• [DESCRIPTION OF THE TASK]
Check every line below for the string "StatelessWidget". Copy the ones that have it.

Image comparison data
▼
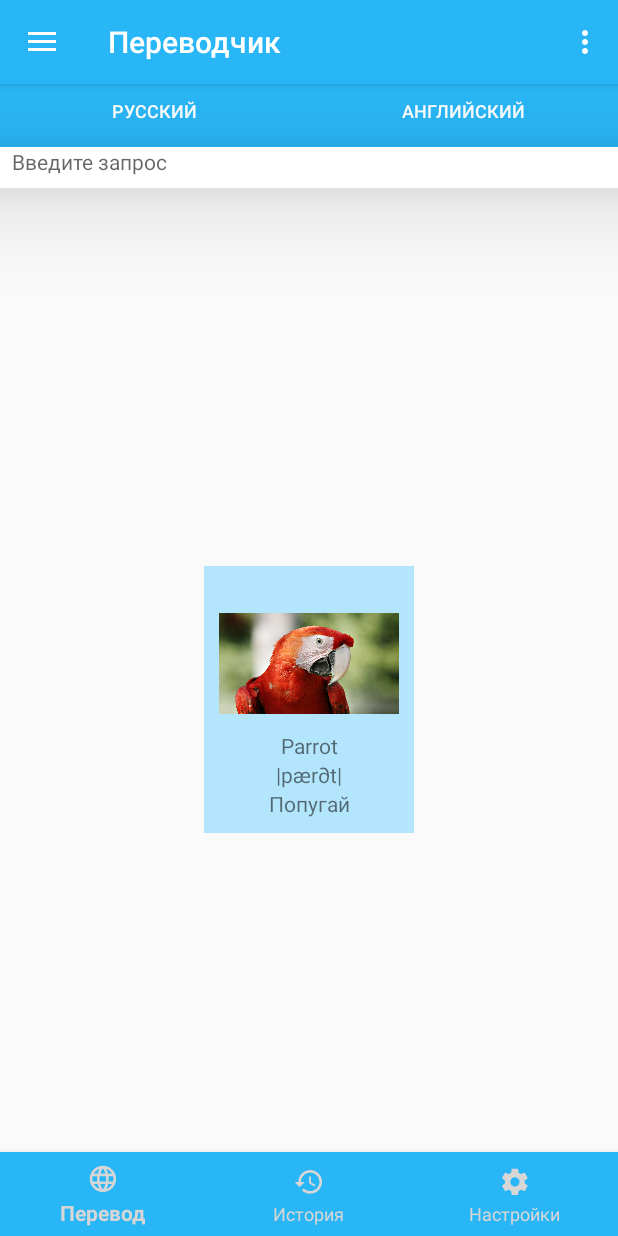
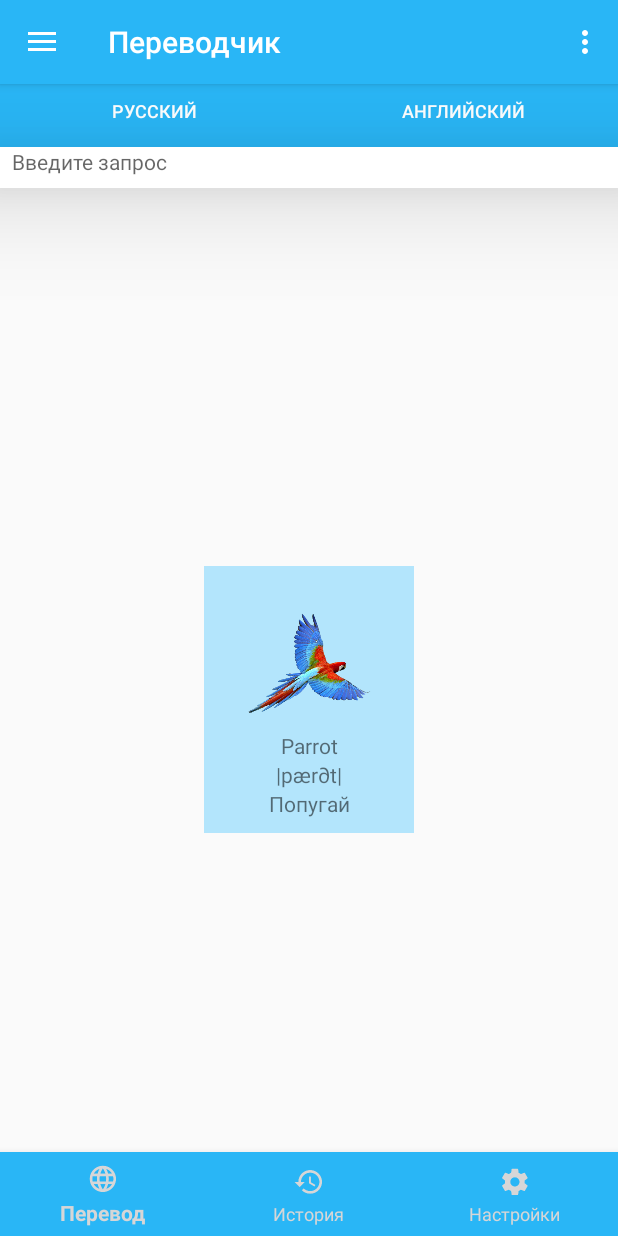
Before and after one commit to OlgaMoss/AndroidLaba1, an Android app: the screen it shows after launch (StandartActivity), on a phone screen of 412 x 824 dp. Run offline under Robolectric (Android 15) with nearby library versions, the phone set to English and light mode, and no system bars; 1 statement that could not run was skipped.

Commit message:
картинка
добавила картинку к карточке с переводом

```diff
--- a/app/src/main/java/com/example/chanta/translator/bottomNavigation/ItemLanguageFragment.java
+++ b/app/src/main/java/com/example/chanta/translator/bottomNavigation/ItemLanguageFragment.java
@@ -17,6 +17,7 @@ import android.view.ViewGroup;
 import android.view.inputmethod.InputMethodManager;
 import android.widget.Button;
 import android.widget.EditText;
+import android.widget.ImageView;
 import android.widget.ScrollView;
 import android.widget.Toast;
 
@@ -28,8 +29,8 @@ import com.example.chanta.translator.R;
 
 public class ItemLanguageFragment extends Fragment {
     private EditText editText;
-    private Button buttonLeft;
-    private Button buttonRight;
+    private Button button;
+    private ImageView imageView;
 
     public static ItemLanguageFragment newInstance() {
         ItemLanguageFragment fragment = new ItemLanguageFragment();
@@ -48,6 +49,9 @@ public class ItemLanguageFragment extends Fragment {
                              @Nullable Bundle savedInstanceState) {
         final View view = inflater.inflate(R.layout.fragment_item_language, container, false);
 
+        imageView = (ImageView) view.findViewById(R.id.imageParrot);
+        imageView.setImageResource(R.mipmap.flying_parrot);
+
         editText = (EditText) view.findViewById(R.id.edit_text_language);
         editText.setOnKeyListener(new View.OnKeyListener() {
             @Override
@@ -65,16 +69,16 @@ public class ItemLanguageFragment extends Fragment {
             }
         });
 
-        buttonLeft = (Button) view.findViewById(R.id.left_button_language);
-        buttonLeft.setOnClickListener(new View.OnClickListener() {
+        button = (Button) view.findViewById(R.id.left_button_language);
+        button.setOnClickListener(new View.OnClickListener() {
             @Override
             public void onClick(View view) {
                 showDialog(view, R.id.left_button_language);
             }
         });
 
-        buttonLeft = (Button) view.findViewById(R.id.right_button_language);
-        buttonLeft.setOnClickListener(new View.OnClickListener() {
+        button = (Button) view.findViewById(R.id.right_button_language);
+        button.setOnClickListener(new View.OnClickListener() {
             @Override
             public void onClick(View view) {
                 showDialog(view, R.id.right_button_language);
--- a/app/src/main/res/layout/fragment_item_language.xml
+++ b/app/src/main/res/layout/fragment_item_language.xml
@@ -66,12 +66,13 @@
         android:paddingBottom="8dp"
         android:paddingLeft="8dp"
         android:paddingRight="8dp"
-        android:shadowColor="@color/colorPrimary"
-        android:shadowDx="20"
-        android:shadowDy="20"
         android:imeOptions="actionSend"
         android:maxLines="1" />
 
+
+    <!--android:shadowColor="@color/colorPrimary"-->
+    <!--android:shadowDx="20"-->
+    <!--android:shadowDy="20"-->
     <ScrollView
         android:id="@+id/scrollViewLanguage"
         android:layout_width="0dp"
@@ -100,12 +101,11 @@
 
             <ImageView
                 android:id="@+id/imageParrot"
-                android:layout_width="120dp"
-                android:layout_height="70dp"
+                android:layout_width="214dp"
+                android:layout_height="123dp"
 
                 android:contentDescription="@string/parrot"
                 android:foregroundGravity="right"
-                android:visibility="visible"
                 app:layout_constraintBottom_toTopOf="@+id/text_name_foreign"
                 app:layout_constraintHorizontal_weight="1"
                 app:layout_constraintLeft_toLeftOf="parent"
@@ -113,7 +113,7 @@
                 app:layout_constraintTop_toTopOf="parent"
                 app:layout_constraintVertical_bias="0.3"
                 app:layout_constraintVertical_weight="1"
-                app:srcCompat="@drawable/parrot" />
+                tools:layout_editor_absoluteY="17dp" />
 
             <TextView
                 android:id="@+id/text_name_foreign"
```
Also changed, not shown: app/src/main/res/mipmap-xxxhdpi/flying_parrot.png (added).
▲
▼
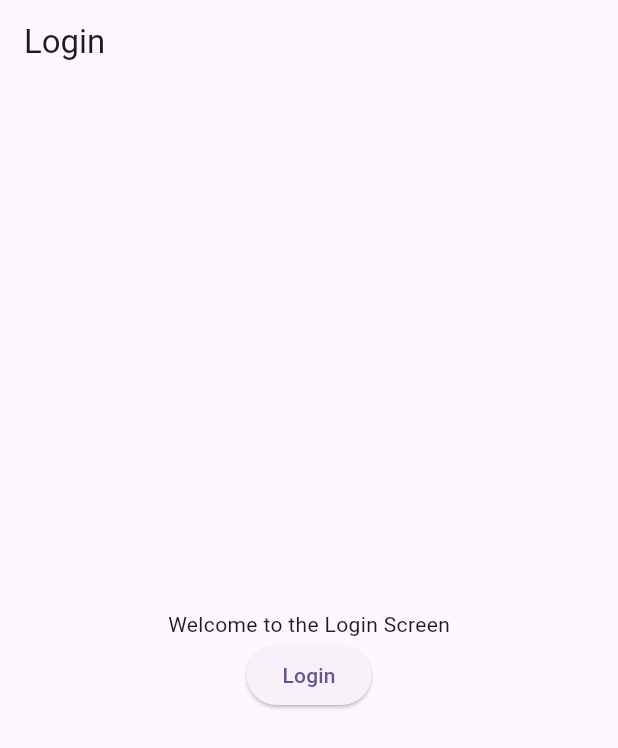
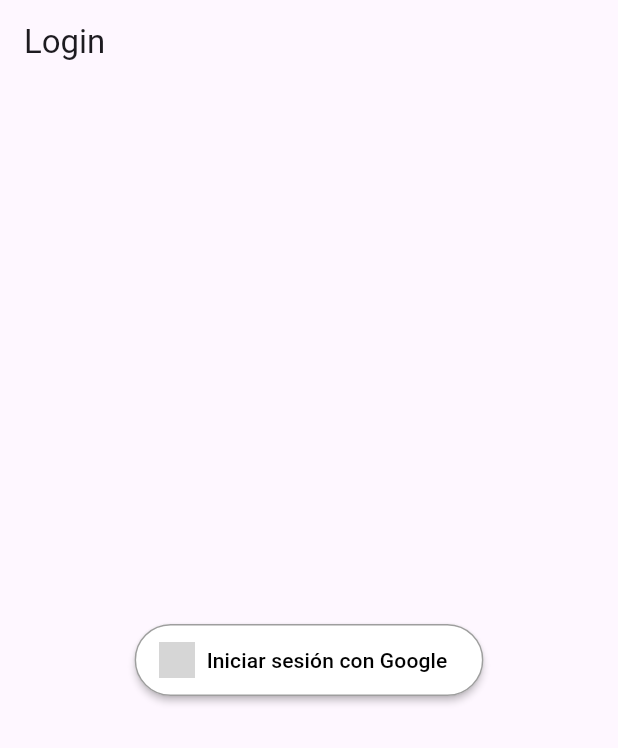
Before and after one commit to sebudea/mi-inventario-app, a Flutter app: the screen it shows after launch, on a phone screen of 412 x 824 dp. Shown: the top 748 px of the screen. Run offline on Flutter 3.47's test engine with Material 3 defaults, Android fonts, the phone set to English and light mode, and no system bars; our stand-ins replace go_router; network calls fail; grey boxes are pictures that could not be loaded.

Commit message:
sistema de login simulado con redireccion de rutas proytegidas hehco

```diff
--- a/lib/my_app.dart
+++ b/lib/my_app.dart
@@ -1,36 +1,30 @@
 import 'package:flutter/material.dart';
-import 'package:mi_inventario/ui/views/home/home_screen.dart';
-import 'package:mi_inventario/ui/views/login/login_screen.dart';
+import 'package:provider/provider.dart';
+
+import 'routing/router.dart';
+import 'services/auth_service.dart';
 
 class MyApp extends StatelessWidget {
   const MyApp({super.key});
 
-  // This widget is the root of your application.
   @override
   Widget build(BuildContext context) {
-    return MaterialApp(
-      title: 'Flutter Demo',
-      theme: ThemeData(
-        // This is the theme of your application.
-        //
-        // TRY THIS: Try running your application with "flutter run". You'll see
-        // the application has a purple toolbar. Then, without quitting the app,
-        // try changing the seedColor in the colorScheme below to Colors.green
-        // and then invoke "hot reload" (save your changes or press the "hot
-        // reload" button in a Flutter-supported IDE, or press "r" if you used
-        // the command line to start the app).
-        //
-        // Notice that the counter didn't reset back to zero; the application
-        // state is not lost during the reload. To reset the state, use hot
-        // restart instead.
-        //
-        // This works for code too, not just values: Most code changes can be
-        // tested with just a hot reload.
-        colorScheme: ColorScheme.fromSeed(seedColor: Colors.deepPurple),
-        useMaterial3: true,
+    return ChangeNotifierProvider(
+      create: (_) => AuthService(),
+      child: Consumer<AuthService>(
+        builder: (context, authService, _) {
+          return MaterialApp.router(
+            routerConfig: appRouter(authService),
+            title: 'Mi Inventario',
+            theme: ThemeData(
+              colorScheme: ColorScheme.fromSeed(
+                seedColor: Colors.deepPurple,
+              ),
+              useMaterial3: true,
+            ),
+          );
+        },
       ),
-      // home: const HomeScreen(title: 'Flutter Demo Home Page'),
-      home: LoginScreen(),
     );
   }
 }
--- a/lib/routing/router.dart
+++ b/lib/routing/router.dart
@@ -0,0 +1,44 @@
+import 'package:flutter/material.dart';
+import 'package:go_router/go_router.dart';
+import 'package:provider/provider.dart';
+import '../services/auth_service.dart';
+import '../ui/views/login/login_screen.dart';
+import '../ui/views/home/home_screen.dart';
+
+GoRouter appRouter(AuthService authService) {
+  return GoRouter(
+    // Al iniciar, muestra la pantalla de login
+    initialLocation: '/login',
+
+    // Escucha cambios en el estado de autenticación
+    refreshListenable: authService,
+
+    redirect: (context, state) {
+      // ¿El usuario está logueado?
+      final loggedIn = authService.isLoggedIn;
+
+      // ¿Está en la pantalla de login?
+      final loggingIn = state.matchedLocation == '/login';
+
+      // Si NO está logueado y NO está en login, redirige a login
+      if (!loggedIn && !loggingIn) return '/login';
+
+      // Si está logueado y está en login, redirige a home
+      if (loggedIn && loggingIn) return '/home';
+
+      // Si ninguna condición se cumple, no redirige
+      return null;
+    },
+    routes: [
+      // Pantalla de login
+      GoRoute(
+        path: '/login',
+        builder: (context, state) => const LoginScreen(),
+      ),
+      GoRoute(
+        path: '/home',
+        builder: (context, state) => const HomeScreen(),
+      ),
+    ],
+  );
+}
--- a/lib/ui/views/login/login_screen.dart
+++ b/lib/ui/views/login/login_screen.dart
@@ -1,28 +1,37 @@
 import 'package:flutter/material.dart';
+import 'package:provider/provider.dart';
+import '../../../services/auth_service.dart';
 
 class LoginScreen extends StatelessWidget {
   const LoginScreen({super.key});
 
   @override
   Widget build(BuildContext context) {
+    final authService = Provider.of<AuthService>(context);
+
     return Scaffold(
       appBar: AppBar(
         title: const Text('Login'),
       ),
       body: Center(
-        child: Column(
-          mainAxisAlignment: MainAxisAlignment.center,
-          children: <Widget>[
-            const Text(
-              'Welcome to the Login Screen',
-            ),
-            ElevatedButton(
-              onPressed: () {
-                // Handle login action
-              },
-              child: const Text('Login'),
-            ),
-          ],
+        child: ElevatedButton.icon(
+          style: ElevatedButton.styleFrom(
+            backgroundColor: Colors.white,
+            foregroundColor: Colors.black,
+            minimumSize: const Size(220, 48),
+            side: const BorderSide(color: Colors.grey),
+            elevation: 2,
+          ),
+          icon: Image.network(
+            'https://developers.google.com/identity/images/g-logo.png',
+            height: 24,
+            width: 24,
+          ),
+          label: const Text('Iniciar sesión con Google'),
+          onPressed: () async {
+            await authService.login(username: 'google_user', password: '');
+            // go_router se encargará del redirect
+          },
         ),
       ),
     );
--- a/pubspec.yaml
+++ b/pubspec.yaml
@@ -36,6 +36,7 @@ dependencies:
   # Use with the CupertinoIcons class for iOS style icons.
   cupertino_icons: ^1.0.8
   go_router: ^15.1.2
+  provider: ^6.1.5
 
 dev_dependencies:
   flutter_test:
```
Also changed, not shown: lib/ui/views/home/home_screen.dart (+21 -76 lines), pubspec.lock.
▲
▼
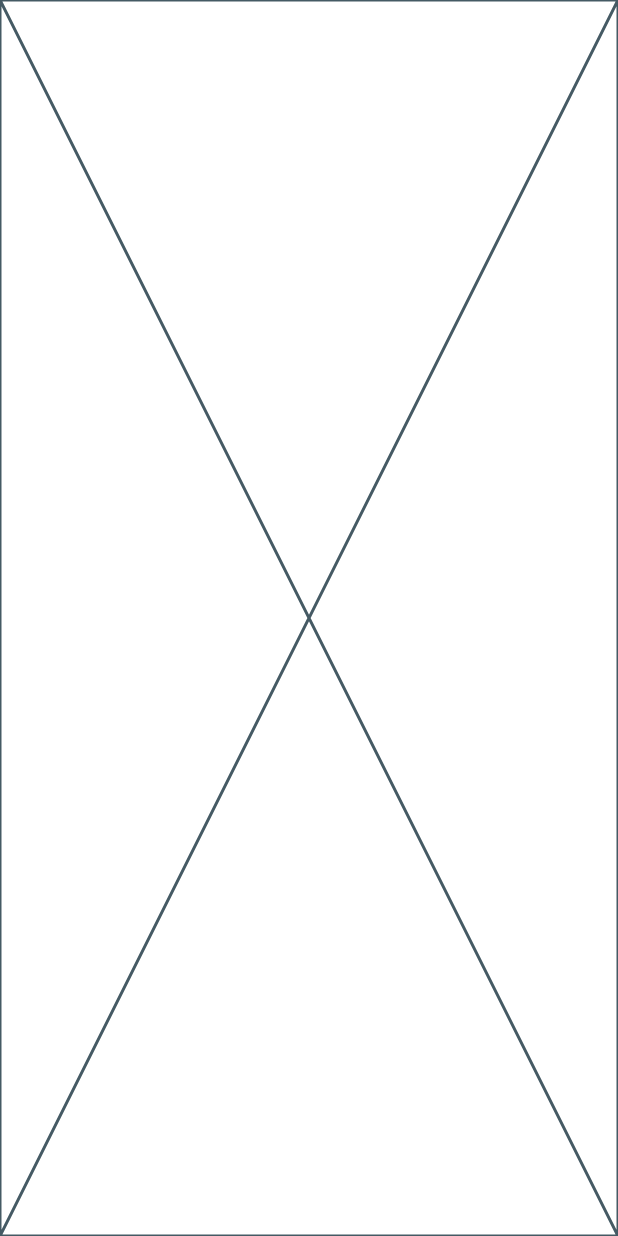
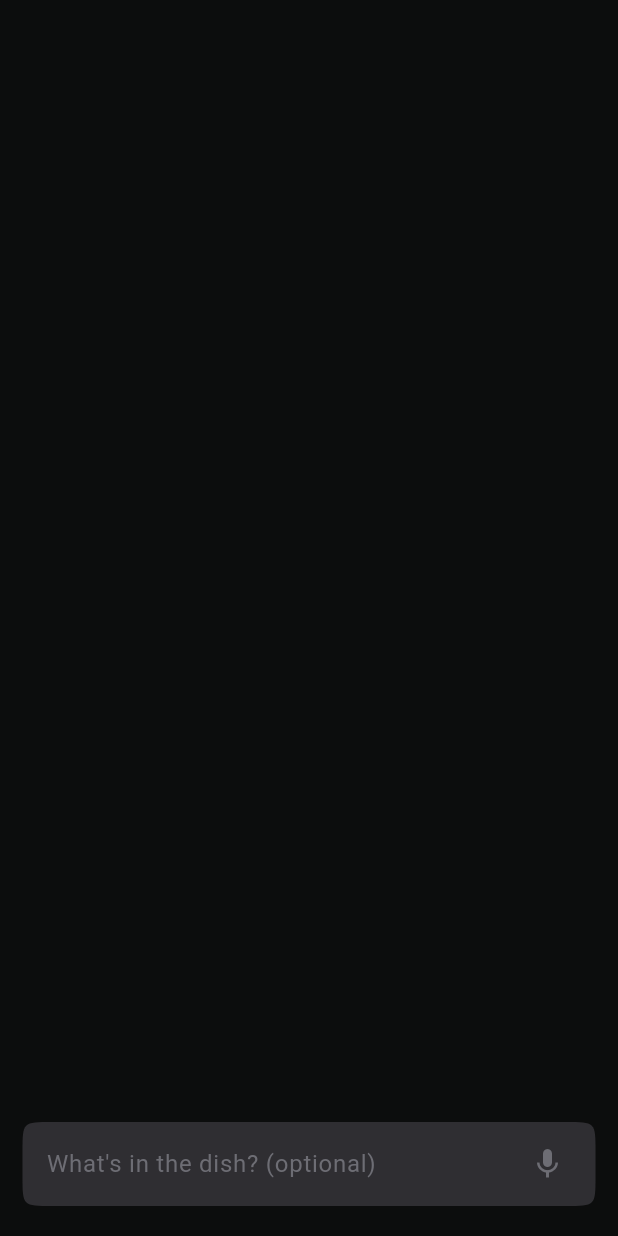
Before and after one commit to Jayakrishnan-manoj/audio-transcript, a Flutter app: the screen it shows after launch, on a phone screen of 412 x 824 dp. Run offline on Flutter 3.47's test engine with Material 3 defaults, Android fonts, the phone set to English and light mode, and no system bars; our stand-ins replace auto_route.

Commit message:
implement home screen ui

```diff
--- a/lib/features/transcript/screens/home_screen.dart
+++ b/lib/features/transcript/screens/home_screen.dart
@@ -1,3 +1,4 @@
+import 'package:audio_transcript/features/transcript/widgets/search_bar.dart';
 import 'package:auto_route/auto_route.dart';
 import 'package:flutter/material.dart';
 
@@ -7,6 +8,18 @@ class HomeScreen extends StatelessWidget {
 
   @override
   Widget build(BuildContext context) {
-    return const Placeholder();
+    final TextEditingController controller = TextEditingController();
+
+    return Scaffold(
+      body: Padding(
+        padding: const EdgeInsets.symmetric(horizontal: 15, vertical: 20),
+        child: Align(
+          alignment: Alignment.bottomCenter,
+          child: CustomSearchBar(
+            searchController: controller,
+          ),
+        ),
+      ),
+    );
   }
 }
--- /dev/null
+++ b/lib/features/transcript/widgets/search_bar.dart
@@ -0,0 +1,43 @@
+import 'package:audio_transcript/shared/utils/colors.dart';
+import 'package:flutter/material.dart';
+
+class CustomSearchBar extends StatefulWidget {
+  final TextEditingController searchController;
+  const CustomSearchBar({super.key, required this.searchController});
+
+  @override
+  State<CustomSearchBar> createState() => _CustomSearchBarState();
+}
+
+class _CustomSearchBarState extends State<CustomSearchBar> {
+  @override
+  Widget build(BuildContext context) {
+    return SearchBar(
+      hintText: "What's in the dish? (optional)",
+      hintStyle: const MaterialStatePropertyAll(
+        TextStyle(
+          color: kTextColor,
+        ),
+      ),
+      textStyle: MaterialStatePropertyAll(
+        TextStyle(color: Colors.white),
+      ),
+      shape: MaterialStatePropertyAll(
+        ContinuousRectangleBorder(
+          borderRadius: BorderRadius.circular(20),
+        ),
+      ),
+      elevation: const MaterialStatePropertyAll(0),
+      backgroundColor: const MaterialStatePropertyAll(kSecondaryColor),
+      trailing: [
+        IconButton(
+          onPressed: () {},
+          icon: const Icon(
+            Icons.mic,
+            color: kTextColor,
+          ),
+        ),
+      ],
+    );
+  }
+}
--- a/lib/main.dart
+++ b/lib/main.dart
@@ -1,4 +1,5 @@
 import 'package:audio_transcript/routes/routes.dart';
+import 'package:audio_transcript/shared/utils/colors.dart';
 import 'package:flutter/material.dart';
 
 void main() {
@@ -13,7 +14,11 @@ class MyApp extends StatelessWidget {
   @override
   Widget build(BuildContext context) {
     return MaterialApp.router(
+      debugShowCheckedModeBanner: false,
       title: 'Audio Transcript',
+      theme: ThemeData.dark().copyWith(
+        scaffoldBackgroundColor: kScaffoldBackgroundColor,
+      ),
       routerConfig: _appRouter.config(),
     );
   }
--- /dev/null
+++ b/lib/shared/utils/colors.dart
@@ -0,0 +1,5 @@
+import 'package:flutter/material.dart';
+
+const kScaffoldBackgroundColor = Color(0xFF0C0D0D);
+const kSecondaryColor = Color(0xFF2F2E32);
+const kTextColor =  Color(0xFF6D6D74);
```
▲
• [YOUR RESPONSE]
 class MyApp extends StatelessWidget {
 class LoginScreen extends StatelessWidget {
@@ -7,6 +8,18 @@ class HomeScreen extends StatelessWidget {
@@ -13,7 +14,11 @@ class MyApp extends StatelessWidget {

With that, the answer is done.